▸ What to work on
Make an exact copy of all the entries, with the pictures left out.

(Detected change data)
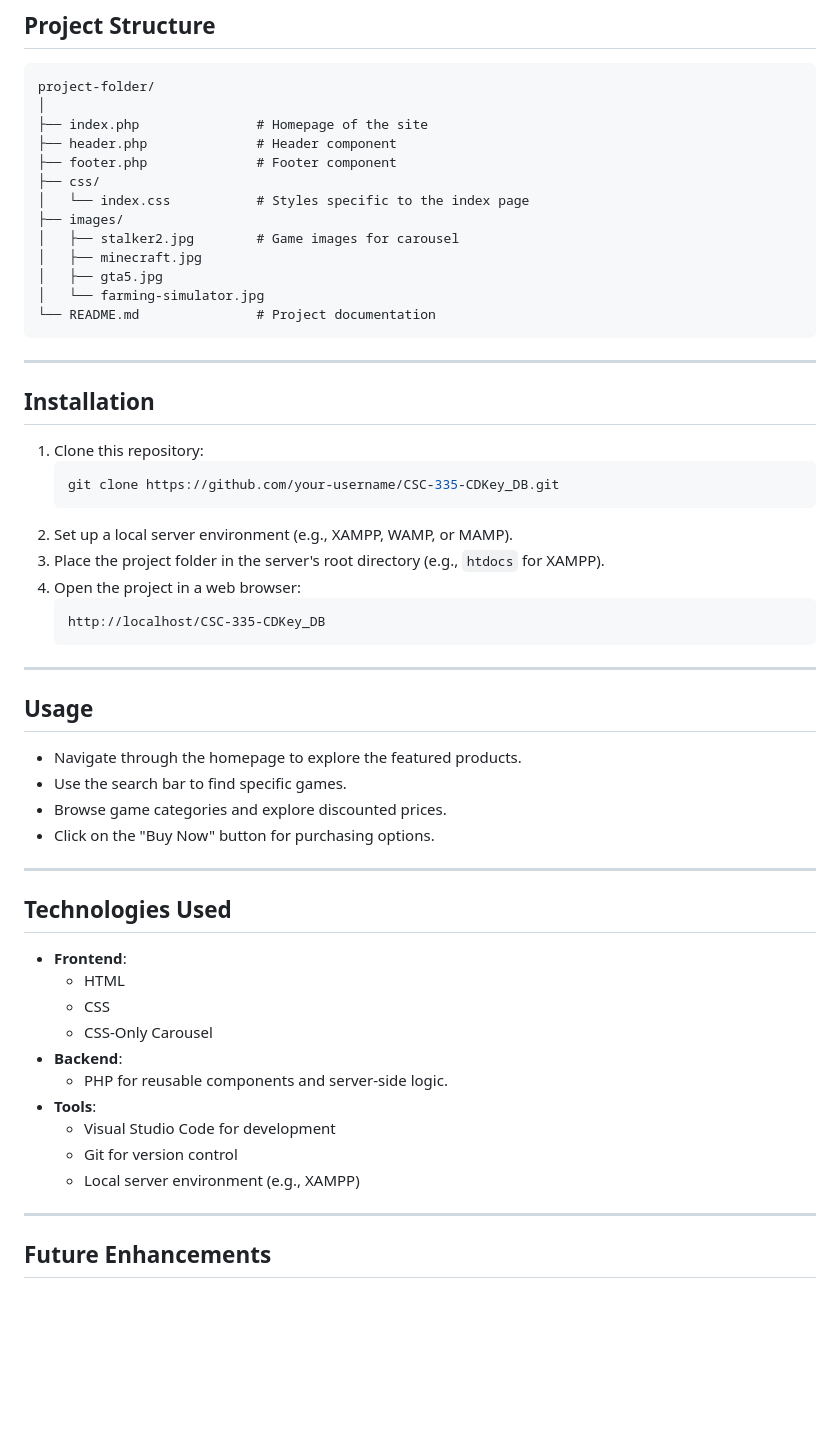
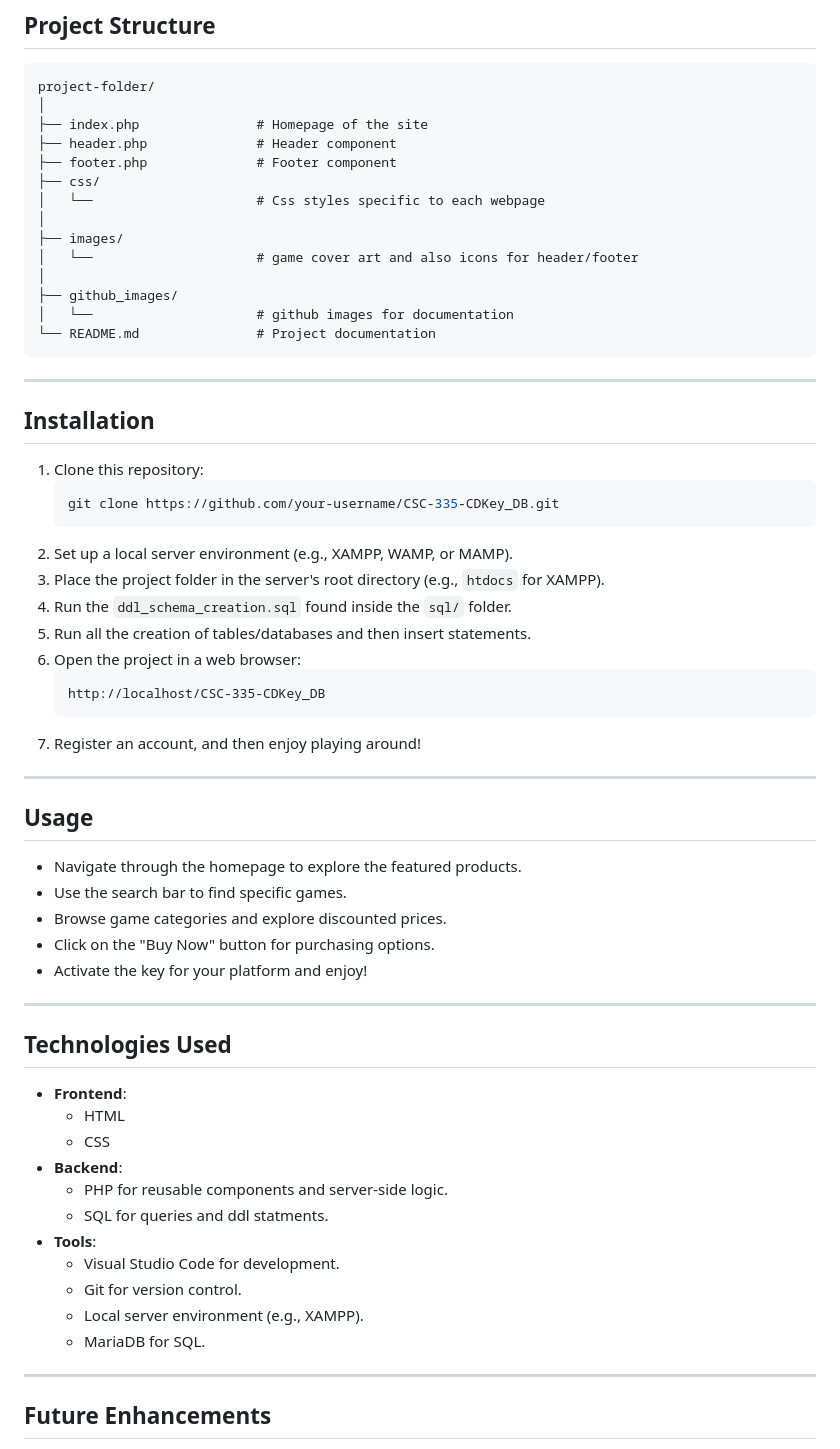
Before and after one commit to JamezP2002/CSC-335-, a Markdown page: README.md, the part around the change. Rendered like a GitHub page; blank space fills up the shorter version.

````diff
--- a/README.md
+++ b/README.md
@@ -67,12 +67,13 @@ project-folder/
 ├── header.php              # Header component
 ├── footer.php              # Footer component
 ├── css/
-│   └── index.css           # Styles specific to the index page
+│   └──                     # Css styles specific to each webpage
+│
 ├── images/
-│   ├── stalker2.jpg        # Game images for carousel
-│   ├── minecraft.jpg
-│   ├── gta5.jpg
-│   └── farming-simulator.jpg
+│   └──                     # game cover art and also icons for header/footer
+│
+├── github_images/
+│   └──                     # github images for documentation
 └── README.md               # Project documentation
 ```
 
@@ -86,10 +87,13 @@ project-folder/
    ```
 2. Set up a local server environment (e.g., XAMPP, WAMP, or MAMP).
 3. Place the project folder in the server's root directory (e.g., `htdocs` for XAMPP).
-4. Open the project in a web browser:
+4. Run the ```ddl_schema_creation.sql``` found inside the ```sql/``` folder.
+5. Run all the creation of tables/databases and then insert statements.
+6. Open the project in a web browser:
    ```
    http://localhost/CSC-335-CDKey_DB
    ```
+7. Register an account, and then enjoy playing around!
 ---
 
 ## Usage
@@ -98,6 +102,7 @@ project-folder/
 - Use the search bar to find specific games.
 - Browse game categories and explore discounted prices.
 - Click on the "Buy Now" button for purchasing options.
+- Activate the key for your platform and enjoy!
 
 ---
 
@@ -106,13 +111,14 @@ project-folder/
 - **Frontend**:
   - HTML
   - CSS
-  - CSS-Only Carousel
 - **Backend**:
   - PHP for reusable components and server-side logic.
+  - SQL for queries and ddl statments.
 - **Tools**:
-  - Visual Studio Code for development
-  - Git for version control
-  - Local server environment (e.g., XAMPP)
+  - Visual Studio Code for development.
+  - Git for version control.
+  - Local server environment (e.g., XAMPP).
+  - MariaDB for SQL.
 
 ---
 
````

▸ Expected answer
Before and after one commit to JamezP2002/CSC-335-, a Markdown page: README.md, the part around the change. Rendered like a GitHub page; blank space fills up the shorter version.

````diff
--- a/README.md
+++ b/README.md
@@ -67,12 +67,13 @@ project-folder/
 ├── header.php              # Header component
 ├── footer.php              # Footer component
 ├── css/
-│   └── index.css           # Styles specific to the index page
+│   └──                     # Css styles specific to each webpage
+│
 ├── images/
-│   ├── stalker2.jpg        # Game images for carousel
-│   ├── minecraft.jpg
-│   ├── gta5.jpg
-│   └── farming-simulator.jpg
+│   └──                     # game cover art and also icons for header/footer
+│
+├── github_images/
+│   └──                     # github images for documentation
 └── README.md               # Project documentation
 ```
 
@@ -86,10 +87,13 @@ project-folder/
    ```
 2. Set up a local server environment (e.g., XAMPP, WAMP, or MAMP).
 3. Place the project folder in the server's root directory (e.g., `htdocs` for XAMPP).
-4. Open the project in a web browser:
+4. Run the ```ddl_schema_creation.sql``` found inside the ```sql/``` folder.
+5. Run all the creation of tables/databases and then insert statements.
+6. Open the project in a web browser:
    ```
    http://localhost/CSC-335-CDKey_DB
    ```
+7. Register an account, and then enjoy playing around!
 ---
 
 ## Usage
@@ -98,6 +102,7 @@ project-folder/
 - Use the search bar to find specific games.
 - Browse game categories and explore discounted prices.
 - Click on the "Buy Now" button for purchasing options.
+- Activate the key for your platform and enjoy!
 
 ---
 
@@ -106,13 +111,14 @@ project-folder/
 - **Frontend**:
   - HTML
   - CSS
-  - CSS-Only Carousel
 - **Backend**:
   - PHP for reusable components and server-side logic.
+  - SQL for queries and ddl statments.
 - **Tools**:
-  - Visual Studio Code for development
-  - Git for version control
-  - Local server environment (e.g., XAMPP)
+  - Visual Studio Code for development.
+  - Git for version control.
+  - Local server environment (e.g., XAMPP).
+  - MariaDB for SQL.
 
 ---
 
````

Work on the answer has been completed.